LONDON, March 1 (Reuters) - British retailers, food producers and consumer goods makers are cutting back on advertising to direct their firepower instead at lowering prices in the face of rising inflation, hitting the income of media groups.
ITV, Britain's biggest free-to-air commercial broadcaster, said on Wednesday ad revenue for the first four months of 2017 would be down 6 percent after it reported its first annual fall in a key revenue stream since 2009.
"If you look at the categories that's coming from, predominantly it's food, and FMCG (fast-moving consumer goods) and retail," ITV's Chief Executive Adam Crozier said.
"A lot of the marketing support there at the moment is going into supporting price cuts given the levels of inflation that are coming through in that market."
Inflationary pressures have been building in Britain since the country voted to leave the European Union in June, causing the value of the pound to plunge against the dollar.
Retailers have been reluctant to pass the increases on to consumers, but there are signs that prices are starting to edge up in stores.
According to the Confederation of British Industry in February, retailers say they are raising their prices at the fastest pace in almost six years.
The British Retail Consortium also said on Wednesday that food prices rose in February for the first time since April last year, up 0.4 percent on the year, compared with a fall of 0.8 percent in January.
Britain's biggest retailer Tesco said it was spending less on advertising on TV.
Under the leadership of Chief Executive Dave Lewis, the supermarket group had increased its investment in prices, to draw in more customers, while reducing its investment in TV advertising, a spokesman said.
He said that in the same period Tesco's price perception amongst shoppers had improved.

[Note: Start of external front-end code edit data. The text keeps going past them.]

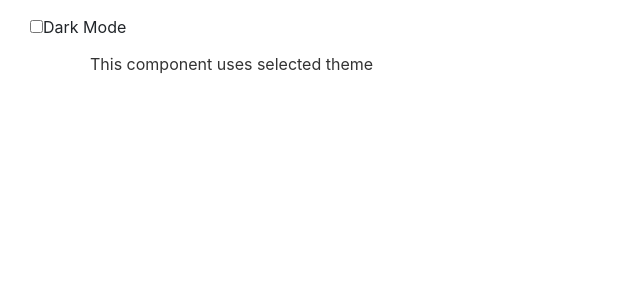
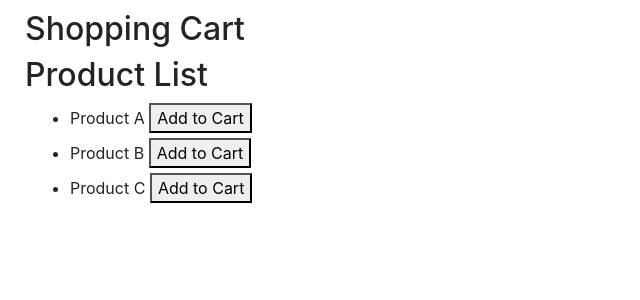
Before and after one commit to mayumarwade899/React-Projects, a React (Create React App) app: page / in a window 1280 px wide. Shown: the top 300 px of the page, without its empty margins (0-640 px from the left). Built offline with nearby package versions, Linux system fonts and the light colour scheme.

Commit message:
add to cart added

```diff
--- a/src/App.js
+++ b/src/App.js
@@ -21,6 +21,8 @@ import ResponsiveMenu from "./components/ResponsiveMenu";
 import LightDarkTheme from "./components/LightDarkTheme/LightDarkTheme";
 import ThemeComp from "./components/LightDarkTheme/ThemeComp";
 import { ThemeProvider } from "./components/LightDarkTheme/Context";
+import AddToCart from "./components/AddToCart/AddToCart";
+import { CartProvider } from "./components/AddToCart/CartContext";
 
 function App() {
   // const items = [
@@ -53,12 +55,15 @@ function App() {
       {/* <Pagination items={items} itemsPerPage={2}/> */}
       {/* <ColorPicker /> */}
       {/* <ResponsiveMenu /> */}
-      <ThemeProvider>
+      {/* <ThemeProvider>
         <div className="App">
           <LightDarkTheme />
           <ThemeComp />
         </div>
-      </ThemeProvider>
+      </ThemeProvider> */}
+      <CartProvider>
+      <AddToCart />
+      </CartProvider>
     </div>
   );
 }
--- /dev/null
+++ b/src/components/AddToCart/AddToCart.js
@@ -0,0 +1,71 @@
+import React from "react";
+import { useCart } from "./CartContext";
+import { type } from "@testing-library/user-event/dist/type";
+
+function AddToCart() {
+  const { cartState, cartDispatch } = useCart();
+
+  const addToCart = (item) => {
+    const existingItem = cartState.cartItems.find(
+      (cartItem) => cartItem.id === item.id
+    );
+
+    if (existingItem) {
+      cartDispatch({
+        type: "UPDATE_QUANTITY",
+        payload: { id: item.id, quantity: existingItem.quantity + 1 },
+      });
+    } else {
+      cartDispatch({ type: "ADD_TO_CART", payload: { ...item, quantity: 1 } });
+    }
+  };
+
+  const updateQuantity = (itemId, quantity) => {
+    if (quantity > 0) {
+      cartDispatch({
+        type: "UPDATE_QUANTITY",
+        payload: { id: itemId, quantity },
+      });
+    }
+  };
+
+  const removeFromCart = (itemId) => {
+    cartDispatch({type:'REMOVE_FROM_CART', payload:itemId})
+  }
+
+  const products = [
+    { id: 1, name: "Product A" },
+    { id: 2, name: "Product B" },
+    { id: 3, name: "Product C" },
+  ];
+
+  return (
+    <div>
+      <h2>Shopping Cart</h2>
+      {cartState.cartItems.map((item) => (
+        <li key={item.id}>
+          {item.name}-{item.quantity}
+          <button onClick={() => updateQuantity(item.id, item.quantity + 1)}>
+            +
+          </button>
+          <button onClick={() => updateQuantity(item.id, item.quantity + 1)}>
+            -
+          </button>
+          <button onClick={() => removeFromCart(item.id)}>Remove</button>
+        </li>
+      ))}
+
+      <h2>Product List</h2>
+      <ul>
+        {products.map((product) => (
+          <li key={product.id}>
+            {product.name}{" "}
+            <button onClick={() => addToCart(product)}>Add to Cart</button>
+          </li>
+        ))}
+      </ul>
+    </div>
+  );
+}
+
+export default AddToCart;
--- /dev/null
+++ b/src/components/AddToCart/CartContext.js
@@ -0,0 +1,51 @@
+/* eslint-disable default-case */
+import { createContext, useContext, useReducer } from "react";
+
+const CartContext = createContext();
+
+export function CartProvider({ children }) {
+  const initialState = {
+    cartItems: [],
+  };
+
+  function cartReducer(state, action) {
+    console.log(state, action);
+    switch (action.type) {
+      case "ADD_TO_CART":
+        return {
+          ...state,
+          cartItems: [...state.cartItems, action.payload],
+        };
+
+      case "UPDATE_QUANTITY":
+        return {
+          ...state,
+          cartItems: state.cartItems.map((item) =>
+            item.id === action.payload.id
+              ? { ...item, quantity: action.payload.quantity }
+              : item
+          ),
+        };
+
+      case "REMOVE_FROM_CART":
+        return {
+            ...state,
+            cartItems:state.cartItems.filter((item) => item.id != action.payload)
+        }
+      default:
+        return state;
+    }
+  }
+
+  const [cartState, cartDispatch] = useReducer(cartReducer, initialState);
+
+  return (
+    <CartContext.Provider value={{ cartState, cartDispatch }}>
+      {children}
+    </CartContext.Provider>
+  );
+}
+
+export function useCart() {
+  return useContext(CartContext);
+}
```
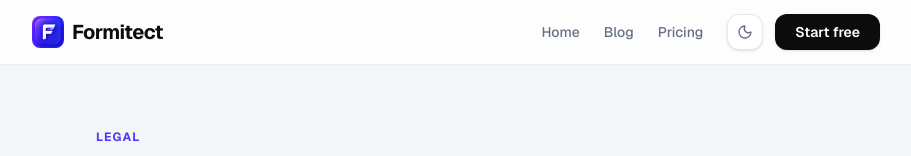
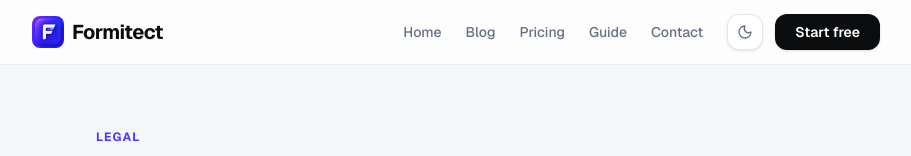
Before and after one commit to abenezerakalu3-star/FormCraft-MVP, a Next.js app: page /terms in a window 1280 px wide. Shown: the top 156 px of the page, without its empty margins (184-1095 px from the left). Built offline with nearby package versions, Linux system fonts and the light colour scheme; no server answers; the database is empty.

Commit message:
feat: add dedicated guide page and update navigation links

```diff
--- a/app/blog/[slug]/page.tsx
+++ b/app/blog/[slug]/page.tsx
@@ -77,6 +77,12 @@ export default async function BlogPostPage({ params }: { params: Promise<{ slug:
             <Link href="/pricing" className="transition-colors hover:text-foreground">
               Pricing
             </Link>
+            <Link href="/guide" className="transition-colors hover:text-foreground">
+              Guide
+            </Link>
+            <Link href="/contact" className="transition-colors hover:text-foreground">
+              Contact
+            </Link>
             <div className="flex items-center gap-3">
               <ThemeToggle />
               <Link href="/register" className="btn-primary !py-2 text-sm">
--- a/app/blog/page.tsx
+++ b/app/blog/page.tsx
@@ -47,6 +47,12 @@ export default async function BlogPage() {
             <Link href="/pricing" className="transition-colors hover:text-foreground">
               Pricing
             </Link>
+            <Link href="/guide" className="transition-colors hover:text-foreground">
+              Guide
+            </Link>
+            <Link href="/contact" className="transition-colors hover:text-foreground">
+              Contact
+            </Link>
             <div className="flex items-center gap-3">
               <ThemeToggle />
               <Link href="/register" className="btn-primary !py-2 text-sm">
@@ -60,6 +66,8 @@ export default async function BlogPage() {
               items={[
                 { href: "/", label: "Home" },
                 { href: "/pricing", label: "Pricing" },
+                { href: "/guide", label: "Guide" },
+                { href: "/contact", label: "Contact" },
                 { href: "/register", label: "Start free" },
               ]}
             />
--- /dev/null
+++ b/app/guide/page.tsx
@@ -0,0 +1,75 @@
+import { getSiteSettings } from "@/lib/settings";
+import PublicShell from "@/components/public-shell";
+import FadeIn from "@/components/motion/fade-in";
+import { CheckCircle2, List, MousePointerClick, Send } from "lucide-react";
+
+export async function generateMetadata() {
+  const settings = await getSiteSettings();
+  return {
+    title: `How it works — ${settings.siteName}`,
+    description: "Learn how to create, share, and collect responses with our platform.",
+  };
+}
+
+export default async function GuidePage() {
+  const settings = await getSiteSettings();
+
+  const steps = [
+    {
+      title: "1. Create your form",
+      icon: MousePointerClick,
+      desc: "Start by logging in and navigating to your dashboard. Click on 'New Form' to open the visual builder. Drag and drop the fields you need—like text inputs, dropdowns, and checkboxes. Customize the labels and set whether fields are required.",
+    },
+    {
+      title: "2. Customize the look",
+      icon: List,
+      desc: "Make the form yours by adding a description and adjusting the layout. You can preview exactly how the form will look to your users before you go live.",
+    },
+    {
+      title: "3. Publish and Share",
+      icon: Send,
+      desc: "Once you are happy with the form, toggle it to 'Published'. You will instantly get a unique, shareable link. You can send this link via email, social media, or embed it on your own website.",
+    },
+    {
+      title: "4. Collect Responses",
+      icon: CheckCircle2,
+      desc: "As people fill out your form, responses will automatically appear in your dashboard in real-time. You can view them in a neat table, filter them, and export the data to CSV or Excel for further analysis.",
+    }
+  ];
+
+  return (
+    <PublicShell settings={settings}>
+      <div className="mx-auto max-w-3xl px-6 py-20">
+        <FadeIn>
+          <div className="text-center">
+            <h1 className="text-4xl font-bold tracking-tight">How to use {settings.siteName}</h1>
+            <p className="mt-4 text-lg text-muted">
+              Everything you need to know to get up and running in minutes.
+            </p>
+          </div>
+        </FadeIn>
+
+        <div className="mt-16 space-y-12">
+          {steps.map((step, i) => (
+            <FadeIn key={i} delay={i * 0.1}>
+              <div className="flex gap-6">
+                <div className="flex flex-col items-center">
+                  <div className="flex h-12 w-12 shrink-0 items-center justify-center rounded-xl bg-indigo-500/10 text-indigo-600 dark:text-indigo-400">
+                    <step.icon className="h-6 w-6" />
+                  </div>
+                  {i !== steps.length - 1 && (
+                    <div className="mt-4 h-full w-px bg-line" />
+                  )}
+                </div>
+                <div className="pb-4">
+                  <h2 className="text-xl font-bold tracking-tight">{step.title}</h2>
+                  <p className="mt-2 text-muted leading-relaxed">{step.desc}</p>
+                </div>
+              </div>
+            </FadeIn>
+          ))}
+        </div>
+      </div>
+    </PublicShell>
+  );
+}
--- a/app/page.tsx
+++ b/app/page.tsx
@@ -207,14 +207,17 @@ export default async function Home() {
             <a href="#features" className="nav-link transition-colors hover:text-foreground">
               Features
             </a>
-            <a href="#how" className="nav-link transition-colors hover:text-foreground">
-              How it works
-            </a>
+            <Link href="/guide" className="nav-link transition-colors hover:text-foreground">
+              Guide
+            </Link>
+            <Link href="/pricing" className="nav-link transition-colors hover:text-foreground">
+              Pricing
+            </Link>
             <Link href="/blog" className="nav-link transition-colors hover:text-foreground">
               Blog
             </Link>
-            <Link href="/pricing" className="nav-link transition-colors hover:text-foreground">
-              Pricing
+            <Link href="/contact" className="nav-link transition-colors hover:text-foreground">
+              Contact
             </Link>
           </div>
           <div className="flex items-center gap-3">
@@ -236,9 +239,10 @@ export default async function Home() {
             <MobileMenu
               items={[
                 { href: "#features", label: "Features" },
-                { href: "#how", label: "How it works" },
+                { href: "/guide", label: "Guide" },
+                { href: "/pricing", label: "Pricing" },
                 { href: "/blog", label: "Blog" },
-                { href: "/pricing", label: "Pricing" },
+                { href: "/contact", label: "Contact" },
                 ...(user
                   ? [{ href: homeHref, label: user.role === "admin" ? "Go to admin" : "Go to dashboard" }]
                   : [
@@ -293,9 +297,9 @@ export default async function Home() {
                   </Link>
                 </Magnetic>
                 <Magnetic strength={0.2}>
-                  <a href="#how" className="btn-secondary px-6 py-3 text-base">
+                  <Link href="/guide" className="btn-secondary px-6 py-3 text-base">
                     See how it works
-                  </a>
+                  </Link>
                 </Magnetic>
               </div>
             </FadeIn>
--- a/app/sitemap.ts
+++ b/app/sitemap.ts
@@ -2,7 +2,7 @@ import type { MetadataRoute } from "next";
 import { prisma } from "@/lib/prisma";
 
 const APP_URL = process.env.NEXT_PUBLIC_APP_URL || "http://localhost:3000";
-const STATIC = ["", "/blog", "/pricing", "/contact", "/privacy", "/terms", "/login", "/register"];
+const STATIC = ["", "/blog", "/pricing", "/guide", "/contact", "/privacy", "/terms", "/login", "/register"];
 
 export default async function sitemap(): Promise<MetadataRoute.Sitemap> {
   const posts = await prisma.blogPost
--- a/components/public-shell.tsx
+++ b/components/public-shell.tsx
@@ -30,6 +30,12 @@ export default function PublicShell({
             <Link href="/pricing" className="nav-link transition-colors hover:text-foreground">
               Pricing
             </Link>
+            <Link href="/guide" className="nav-link transition-colors hover:text-foreground">
+              Guide
+            </Link>
+            <Link href="/contact" className="nav-link transition-colors hover:text-foreground">
+              Contact
+            </Link>
             <div className="flex items-center gap-3">
               <ThemeToggle />
               <Link href="/register" className="btn-primary !py-2 text-sm">
@@ -44,6 +50,8 @@ export default function PublicShell({
                 { href: "/", label: "Home" },
                 { href: "/blog", label: "Blog" },
                 { href: "/pricing", label: "Pricing" },
+                { href: "/guide", label: "Guide" },
+                { href: "/contact", label: "Contact" },
                 { href: "/register", label: "Start free" },
               ]}
             />
--- a/components/site-footer.tsx
+++ b/components/site-footer.tsx
@@ -9,7 +9,7 @@ export default function SiteFooter({ settings }: { settings: SiteSettings }) {
       heading: "Product",
       items: [
         { label: "Features", href: "/#features" },
-        { label: "How it works", href: "/#how" },
+        { label: "How it works", href: "/guide" },
         { label: "Pricing", href: "/pricing" },
         { label: "Blog", href: "/blog" },
       ],
```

Trinity Mirror, the publisher of the Daily Mirror tabloid, said it too had been hit by weak demand from the retail sector, driving overall print advertising revenue lower. (Reporting by Paul Sandle and James Davey; Editing by Mark Potter)